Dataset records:
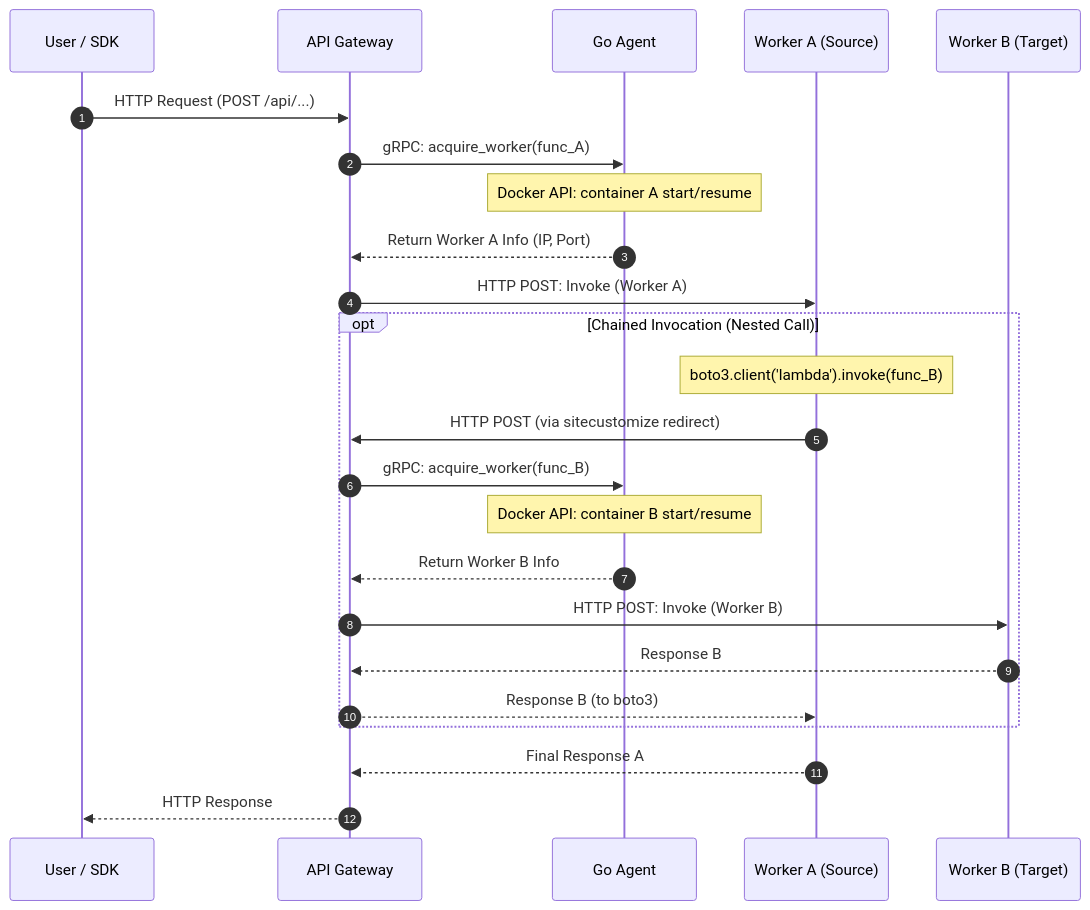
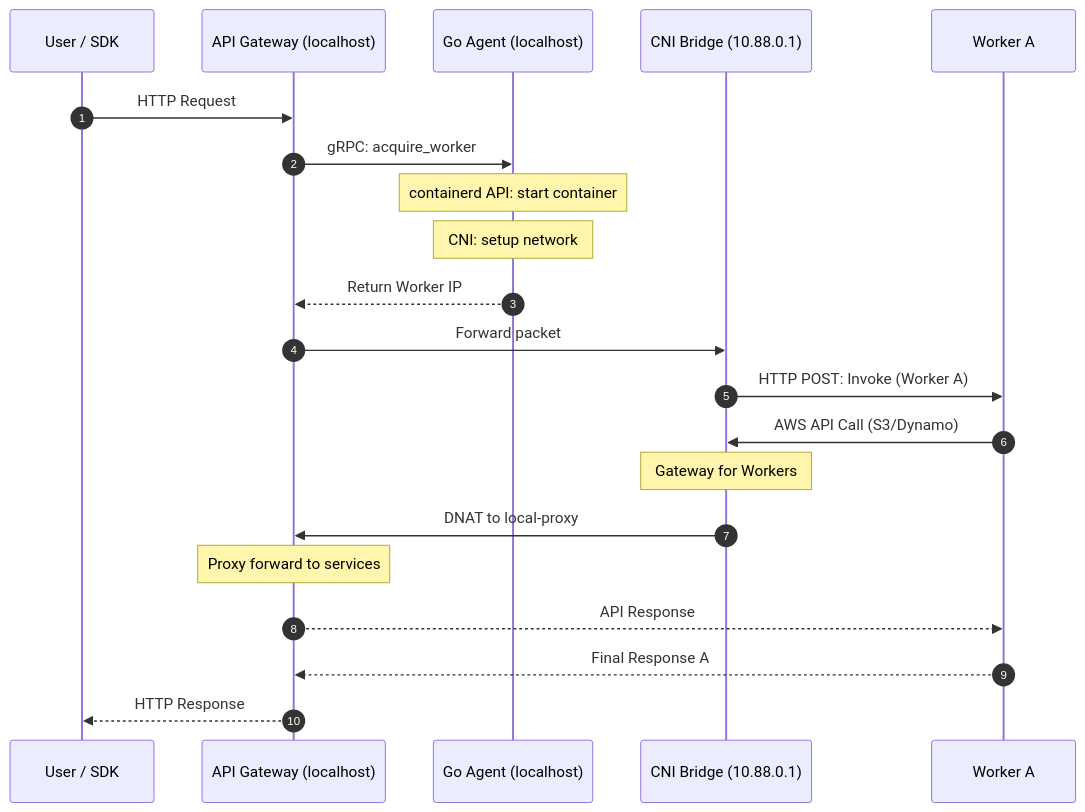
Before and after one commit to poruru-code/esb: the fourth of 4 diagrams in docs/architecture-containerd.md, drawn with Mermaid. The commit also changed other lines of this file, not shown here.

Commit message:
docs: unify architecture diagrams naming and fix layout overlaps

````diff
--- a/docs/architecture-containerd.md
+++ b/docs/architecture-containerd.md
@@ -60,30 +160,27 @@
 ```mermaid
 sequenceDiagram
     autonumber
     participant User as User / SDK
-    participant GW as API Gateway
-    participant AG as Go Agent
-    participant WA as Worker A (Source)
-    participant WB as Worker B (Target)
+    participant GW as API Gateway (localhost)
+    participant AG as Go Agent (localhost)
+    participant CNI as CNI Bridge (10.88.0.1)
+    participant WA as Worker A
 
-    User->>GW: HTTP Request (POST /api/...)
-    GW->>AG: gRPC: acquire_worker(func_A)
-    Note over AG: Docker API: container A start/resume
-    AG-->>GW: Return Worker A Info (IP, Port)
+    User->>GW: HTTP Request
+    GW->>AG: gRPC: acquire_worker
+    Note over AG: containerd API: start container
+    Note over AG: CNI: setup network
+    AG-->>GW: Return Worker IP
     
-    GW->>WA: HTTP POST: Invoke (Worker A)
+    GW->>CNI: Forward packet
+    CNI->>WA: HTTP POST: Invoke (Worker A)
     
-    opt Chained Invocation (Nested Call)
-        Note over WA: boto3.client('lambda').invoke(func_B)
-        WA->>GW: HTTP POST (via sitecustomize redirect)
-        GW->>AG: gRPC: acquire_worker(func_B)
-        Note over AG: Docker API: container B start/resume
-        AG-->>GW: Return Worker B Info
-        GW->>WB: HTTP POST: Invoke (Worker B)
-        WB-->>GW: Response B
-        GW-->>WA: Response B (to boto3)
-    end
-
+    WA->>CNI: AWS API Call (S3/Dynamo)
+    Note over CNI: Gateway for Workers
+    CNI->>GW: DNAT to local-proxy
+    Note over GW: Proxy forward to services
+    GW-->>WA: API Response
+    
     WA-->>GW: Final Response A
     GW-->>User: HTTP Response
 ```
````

◆ What you should do ◆
Make an exact copy of the records above. Keep out every picture.

◆ Answer for the task ◆
Before and after one commit to poruru-code/esb: the fourth of 4 diagrams in docs/architecture-containerd.md, drawn with Mermaid. The commit also changed other lines of this file, not shown here.

Commit message:
docs: unify architecture diagrams naming and fix layout overlaps

````diff
--- a/docs/architecture-containerd.md
+++ b/docs/architecture-containerd.md
@@ -60,30 +160,27 @@
 ```mermaid
 sequenceDiagram
     autonumber
     participant User as User / SDK
-    participant GW as API Gateway
-    participant AG as Go Agent
-    participant WA as Worker A (Source)
-    participant WB as Worker B (Target)
+    participant GW as API Gateway (localhost)
+    participant AG as Go Agent (localhost)
+    participant CNI as CNI Bridge (10.88.0.1)
+    participant WA as Worker A
 
-    User->>GW: HTTP Request (POST /api/...)
-    GW->>AG: gRPC: acquire_worker(func_A)
-    Note over AG: Docker API: container A start/resume
-    AG-->>GW: Return Worker A Info (IP, Port)
+    User->>GW: HTTP Request
+    GW->>AG: gRPC: acquire_worker
+    Note over AG: containerd API: start container
+    Note over AG: CNI: setup network
+    AG-->>GW: Return Worker IP
     
-    GW->>WA: HTTP POST: Invoke (Worker A)
+    GW->>CNI: Forward packet
+    CNI->>WA: HTTP POST: Invoke (Worker A)
     
-    opt Chained Invocation (Nested Call)
-        Note over WA: boto3.client('lambda').invoke(func_B)
-        WA->>GW: HTTP POST (via sitecustomize redirect)
-        GW->>AG: gRPC: acquire_worker(func_B)
-        Note over AG: Docker API: container B start/resume
-        AG-->>GW: Return Worker B Info
-        GW->>WB: HTTP POST: Invoke (Worker B)
-        WB-->>GW: Response B
-        GW-->>WA: Response B (to boto3)
-    end
-
+    WA->>CNI: AWS API Call (S3/Dynamo)
+    Note over CNI: Gateway for Workers
+    CNI->>GW: DNAT to local-proxy
+    Note over GW: Proxy forward to services
+    GW-->>WA: API Response
+    
     WA-->>GW: Final Response A
     GW-->>User: HTTP Response
 ```
````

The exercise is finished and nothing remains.